ROYAL AIR FORCE MILDENHALL, England --
Walking into the dome-shaped building with a canopy parachute hanging from the convex ceiling, it’s impossible to miss the vast array of photos spanning a period of 100 years which adorn the walls of the 95th Reconnaissance Squadron’s heritage room.
Airmen from the squadron celebrated their century of heritage with a dining-out event here Aug. 19, 2017.
The event, held inside a historic anti-aircraft artillery training building known as “Jake’s,”. included an unveiling of new nose art for one of the squadron’s RC-135 Rivet Joints, the presentation of a painting commissioned for the occasion, squadron history briefings and a toast with deployed Airmen via video teleconference.
The 95th RS’s history began Aug. 20, 1917, when it was the 95th Aero Squadron at Kelly Field, Texas, making it one of the oldest squadrons in the Air Force.
One of the speakers at the dining-out was David Kantenberger, grandson of Col. Rodney “Hoss” Wilder, co-pilot of one of the planes during the Doolittle Raid on Tokyo April 18, 1942.
During the Doolittle Raid, six of the 16 aircraft and crew were from the 95th Bombardment Squadron.
“The Air Force is young, but it’s important to remember its history, and the sacrifices made throughout that history,” Kantenberger said.
Kantenberger presented the 95th RS with his grandfather’s second lieutenant rank that he wore as a member of the squadron, and a replica of the Congressional Gold Medal presented to the Doolittle Raiders by former president Barack Obama in 2015.
The squadron has a long and rich lineage of involvement in every war since World War I, with the exception of the Vietnam War.
“We were the first American squadron to fly combat missions over the front, during World War I,” said Maj. Cary McCreary, 95th RS assistant director of operations, and squadron historian.
The 95th RS is unique because it has been reorganized many times over the years. Starting out as an aero squadron, flying biplane fighter aircraft during World War I, it later encompassed a pursuit, attack and bombardment missions, McCreary added.

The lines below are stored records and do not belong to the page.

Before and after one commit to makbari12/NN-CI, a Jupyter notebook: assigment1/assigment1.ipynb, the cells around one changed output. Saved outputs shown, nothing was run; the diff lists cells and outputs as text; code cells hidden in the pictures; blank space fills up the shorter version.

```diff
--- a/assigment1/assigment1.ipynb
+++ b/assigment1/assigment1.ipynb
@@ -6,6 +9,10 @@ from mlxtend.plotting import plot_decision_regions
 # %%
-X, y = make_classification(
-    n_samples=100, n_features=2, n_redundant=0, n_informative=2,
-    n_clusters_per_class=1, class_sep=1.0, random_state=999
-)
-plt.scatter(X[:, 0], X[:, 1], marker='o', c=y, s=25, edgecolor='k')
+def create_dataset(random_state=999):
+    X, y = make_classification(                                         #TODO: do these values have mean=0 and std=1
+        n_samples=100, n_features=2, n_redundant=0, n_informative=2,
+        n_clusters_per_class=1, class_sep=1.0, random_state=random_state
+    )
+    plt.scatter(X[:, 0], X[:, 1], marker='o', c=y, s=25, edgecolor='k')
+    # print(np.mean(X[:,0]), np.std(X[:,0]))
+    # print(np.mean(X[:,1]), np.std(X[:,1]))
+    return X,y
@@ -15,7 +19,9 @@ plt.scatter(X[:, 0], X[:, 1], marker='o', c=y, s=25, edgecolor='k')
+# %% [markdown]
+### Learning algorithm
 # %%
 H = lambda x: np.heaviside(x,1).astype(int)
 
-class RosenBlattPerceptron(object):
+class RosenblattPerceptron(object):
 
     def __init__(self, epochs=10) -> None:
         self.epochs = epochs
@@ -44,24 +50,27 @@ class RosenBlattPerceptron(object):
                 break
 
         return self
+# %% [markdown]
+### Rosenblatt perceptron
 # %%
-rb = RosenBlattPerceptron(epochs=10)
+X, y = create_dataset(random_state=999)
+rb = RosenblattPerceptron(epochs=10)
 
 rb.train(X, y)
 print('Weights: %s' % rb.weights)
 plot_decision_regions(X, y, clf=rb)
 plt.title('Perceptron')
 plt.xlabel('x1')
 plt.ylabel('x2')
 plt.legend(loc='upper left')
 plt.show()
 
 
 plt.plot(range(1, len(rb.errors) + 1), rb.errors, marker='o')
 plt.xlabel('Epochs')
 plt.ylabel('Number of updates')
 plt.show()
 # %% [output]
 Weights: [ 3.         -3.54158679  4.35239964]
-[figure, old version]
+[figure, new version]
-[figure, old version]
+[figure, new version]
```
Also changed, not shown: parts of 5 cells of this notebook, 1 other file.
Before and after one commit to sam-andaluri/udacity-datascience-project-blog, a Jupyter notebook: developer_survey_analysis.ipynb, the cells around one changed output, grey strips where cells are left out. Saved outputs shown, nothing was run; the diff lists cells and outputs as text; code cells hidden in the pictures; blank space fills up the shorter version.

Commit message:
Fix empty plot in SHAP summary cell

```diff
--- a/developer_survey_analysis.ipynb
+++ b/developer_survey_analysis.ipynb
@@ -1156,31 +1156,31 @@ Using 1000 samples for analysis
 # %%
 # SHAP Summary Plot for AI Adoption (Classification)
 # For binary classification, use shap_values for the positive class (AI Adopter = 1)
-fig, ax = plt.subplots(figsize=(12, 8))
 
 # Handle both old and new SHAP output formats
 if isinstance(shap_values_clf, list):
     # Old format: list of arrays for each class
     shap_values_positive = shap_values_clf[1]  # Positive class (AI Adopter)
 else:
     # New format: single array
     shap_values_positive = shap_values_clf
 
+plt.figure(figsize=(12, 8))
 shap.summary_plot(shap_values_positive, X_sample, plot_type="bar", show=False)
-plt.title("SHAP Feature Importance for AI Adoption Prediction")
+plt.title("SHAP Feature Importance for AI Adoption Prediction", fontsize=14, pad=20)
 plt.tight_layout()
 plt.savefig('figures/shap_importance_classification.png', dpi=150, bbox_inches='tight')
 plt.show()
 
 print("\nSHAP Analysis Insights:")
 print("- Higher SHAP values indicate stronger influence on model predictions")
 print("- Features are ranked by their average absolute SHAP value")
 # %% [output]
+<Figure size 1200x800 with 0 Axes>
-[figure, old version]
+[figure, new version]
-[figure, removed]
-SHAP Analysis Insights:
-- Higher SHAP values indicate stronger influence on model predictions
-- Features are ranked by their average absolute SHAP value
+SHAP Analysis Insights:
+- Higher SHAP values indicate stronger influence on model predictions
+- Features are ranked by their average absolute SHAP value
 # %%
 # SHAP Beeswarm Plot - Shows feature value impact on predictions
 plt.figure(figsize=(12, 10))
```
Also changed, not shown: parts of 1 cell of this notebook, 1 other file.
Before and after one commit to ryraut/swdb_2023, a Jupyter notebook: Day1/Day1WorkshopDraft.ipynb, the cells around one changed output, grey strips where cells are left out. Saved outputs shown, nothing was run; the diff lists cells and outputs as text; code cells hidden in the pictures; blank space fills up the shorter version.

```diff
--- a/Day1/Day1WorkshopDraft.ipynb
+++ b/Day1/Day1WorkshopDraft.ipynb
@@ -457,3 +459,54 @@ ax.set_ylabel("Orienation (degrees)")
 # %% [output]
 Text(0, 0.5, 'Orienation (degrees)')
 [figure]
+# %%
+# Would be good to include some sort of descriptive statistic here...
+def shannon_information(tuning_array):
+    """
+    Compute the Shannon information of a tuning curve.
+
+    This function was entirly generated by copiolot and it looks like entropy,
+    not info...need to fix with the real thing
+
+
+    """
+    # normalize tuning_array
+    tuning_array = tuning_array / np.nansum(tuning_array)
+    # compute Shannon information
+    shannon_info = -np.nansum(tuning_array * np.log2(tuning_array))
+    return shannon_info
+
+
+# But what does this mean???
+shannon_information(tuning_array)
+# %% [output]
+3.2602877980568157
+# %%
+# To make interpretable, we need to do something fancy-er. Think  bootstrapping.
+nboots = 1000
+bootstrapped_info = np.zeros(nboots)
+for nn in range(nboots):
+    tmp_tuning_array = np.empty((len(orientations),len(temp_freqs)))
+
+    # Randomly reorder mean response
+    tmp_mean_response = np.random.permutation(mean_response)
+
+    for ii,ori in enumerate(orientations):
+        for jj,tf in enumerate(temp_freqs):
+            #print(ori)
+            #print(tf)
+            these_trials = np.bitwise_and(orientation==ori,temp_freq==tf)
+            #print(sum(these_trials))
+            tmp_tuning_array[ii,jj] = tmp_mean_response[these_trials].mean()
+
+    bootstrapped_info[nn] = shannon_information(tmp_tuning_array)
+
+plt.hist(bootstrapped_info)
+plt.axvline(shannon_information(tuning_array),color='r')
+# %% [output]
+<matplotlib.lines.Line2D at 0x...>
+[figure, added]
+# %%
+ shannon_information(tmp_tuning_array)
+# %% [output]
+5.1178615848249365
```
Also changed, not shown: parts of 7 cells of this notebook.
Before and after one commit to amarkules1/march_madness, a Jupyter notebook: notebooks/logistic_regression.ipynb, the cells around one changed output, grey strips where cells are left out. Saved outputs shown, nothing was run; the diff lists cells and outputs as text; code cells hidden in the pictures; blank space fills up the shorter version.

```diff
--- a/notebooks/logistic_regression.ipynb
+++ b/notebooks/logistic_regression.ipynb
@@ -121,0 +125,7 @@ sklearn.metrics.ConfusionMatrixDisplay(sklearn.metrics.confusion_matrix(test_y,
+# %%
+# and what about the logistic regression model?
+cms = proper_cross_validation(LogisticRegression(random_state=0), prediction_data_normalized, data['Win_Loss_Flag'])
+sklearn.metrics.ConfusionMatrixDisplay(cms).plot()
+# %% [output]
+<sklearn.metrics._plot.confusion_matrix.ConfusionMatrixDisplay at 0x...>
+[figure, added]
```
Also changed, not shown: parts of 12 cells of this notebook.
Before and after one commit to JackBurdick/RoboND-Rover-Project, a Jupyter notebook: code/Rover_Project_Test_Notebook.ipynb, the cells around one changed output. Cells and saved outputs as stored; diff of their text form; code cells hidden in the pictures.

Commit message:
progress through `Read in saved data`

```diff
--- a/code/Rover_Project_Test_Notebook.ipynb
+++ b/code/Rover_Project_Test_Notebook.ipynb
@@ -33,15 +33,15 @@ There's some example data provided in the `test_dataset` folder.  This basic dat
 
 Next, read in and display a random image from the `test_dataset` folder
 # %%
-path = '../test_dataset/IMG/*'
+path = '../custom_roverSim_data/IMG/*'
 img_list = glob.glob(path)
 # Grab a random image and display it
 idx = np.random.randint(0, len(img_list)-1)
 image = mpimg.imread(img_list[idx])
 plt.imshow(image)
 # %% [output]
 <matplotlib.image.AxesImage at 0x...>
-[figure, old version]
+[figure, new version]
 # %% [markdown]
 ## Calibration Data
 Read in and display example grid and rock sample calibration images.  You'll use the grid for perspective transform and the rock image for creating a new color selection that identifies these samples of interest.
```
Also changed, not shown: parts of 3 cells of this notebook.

As the squadron transitioned into a reconnaissance squadron, they continued to excel.
“In the last 100 years, the 95th RS has belonged to four different groups or wings, flown 25 different aircraft, and earned 23 Campaign Streamers, eight Meritorious Unit Awards, eight Air Force Outstanding Unit Awards, three Distinguished Unit Citations, three French Croix de Guerre with Palm, and the Republic of Korea Presidential Unit Citation,” said Lt. Col. Matthew Cottrill, 95th RS commander. “In each of the last three years, the 95th RS has conducted an average of 227 operational sorties a year, supporting three combatant commands and numerous other national agencies.”
The squadron’s long list of achievements is proof of its never-ending pursuit to complete the mission, no matter the adversities along the way.
“The 95th RS has shown an uncanny ability to evolve and meet our nation’s security needs across these 100 years without fail,” Cottrill said.
With such a rich and diverse history, the 95th RS plans to build on its already deep foundations and continue to go from strength to strength.